On January 1, 2012, Bill 122 – An Act to increase the financial accountability of organizations in the broader public sector came into force, enacting the Broader Public Sector Accountability Act (BPSSA) with a number of consequences for hospital transparency in Ontario (see s. 29(1)). Of particular interest by the media this week is that hospital executive and CEOs will have disclosure of their benefits.
Salaries over $100,000 before taxes are already disclosed under the Public Sector Salary Disclosure Act (PSDA),
1. The purpose of this Act is to assure the public disclosure of the salary and benefits paid in respect of employment in the public sector to employees who are paid a salary of $100,000 or more in a year.
Employers are relieved from including salary disclosures in annual reports if it is made available on a corporate website or the Ministry of Finance website. Amendments to O.Reg. 85/96 in January 2010 modifed the timing to disclosure requirements for the fifth business day of March each year. The number of workers in the Ontario public sector earning over $100,000 increased in 2010 by 11 per cent from the previous year.
Part VIII of the Bill makes a series of amendments to the Freedom of Information and Protection of Privacy Act (FIPPA), including adding “hospitals” to the definitions under s. 2(1). One of the effect of the amendments is that benefits that would otherwise not be disclosed will be made public, including termination clauses and retirment packages.

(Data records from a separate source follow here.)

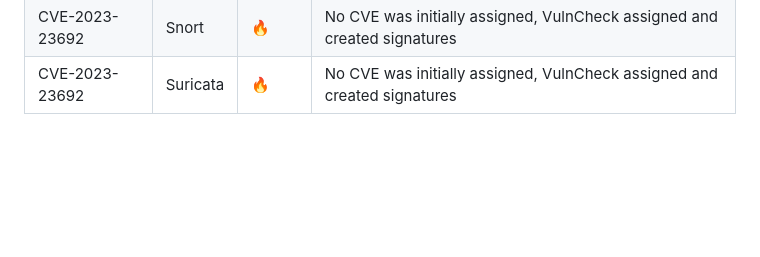
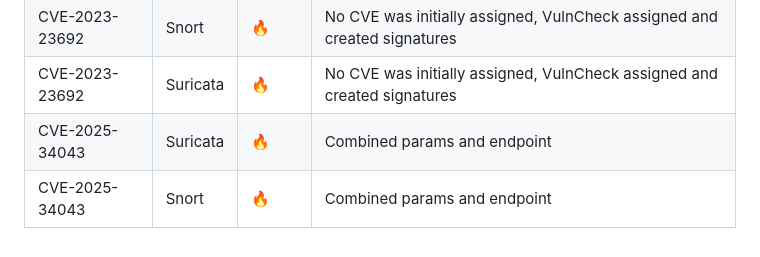
Before and after one commit to vulncheck-oss/initial-access-community, a Markdown page: docs/signature_intelligence.md, the part around the change. GitHub-like rendering; blank space fills up the shorter version.

```diff
--- a/docs/signature_intelligence.md
+++ b/docs/signature_intelligence.md
@@ -108,3 +108,5 @@ Status emojis:
 |CVE-2024-25600|Suricata|🤷|Misses a variant|
 |CVE-2023-23692|Snort|🔥|No CVE was initially assigned, VulnCheck assigned and created signatures|
 |CVE-2023-23692|Suricata|🔥|No CVE was initially assigned, VulnCheck assigned and created signatures|
+|CVE-2025-34043|Suricata|🔥|Combined params and endpoint|
+|CVE-2025-34043|Snort|🔥|Combined params and endpoint|
```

On November 23, 2010, Eoin Callan of the Service Employees International Union (SEIU) explained the purpose of the Bill to the Standing Committee on Social Policy,
The act, if passed, will lead to higher accountability standards for hospitals and local health integration networks. The act will expand freedom-of-information legislation to cover hospitals, it will require hospitals and LHINs to post the expenses of senior executives online and it will require hospitals and LHINs to report annually on their use of consultants.
Each of these steps will contribute to greater transparency. They will bring sunlight to the delivery of vital health care services in the management of the hospitals in our health system, and they will help ensure that precious health dollars go to front-line care. Each of these steps will also ensure that Ontarians get more value out of their investments in public services. Together, with some hope, these steps will increase public confidence in our health care system.
Importantly, LHIN and hospital executives will also see reductions in pay if they fail to comply with the requirements under the act. Forcing executives to pay back taxpayers will increase accountability, and it’s vital we make sure that that enforcement is in place, should this act be passed.
The penalty for non-compliance under the BPSAA is directly related to financial compensation,
Reduction in compensation
20. (2) Despite any employment or other agreement, the board of a hospital or local health integration network, or the superintendent of a private hospital, may, in addition to any other remedy under the agreement or at common law, reduce the compensation of a person employed in a senior management position where the board or superintendent determines that the person has failed to meet a requirement under this Act.
A copy of the 2011 list for hospitals (2010 figures) under the PSDA follows.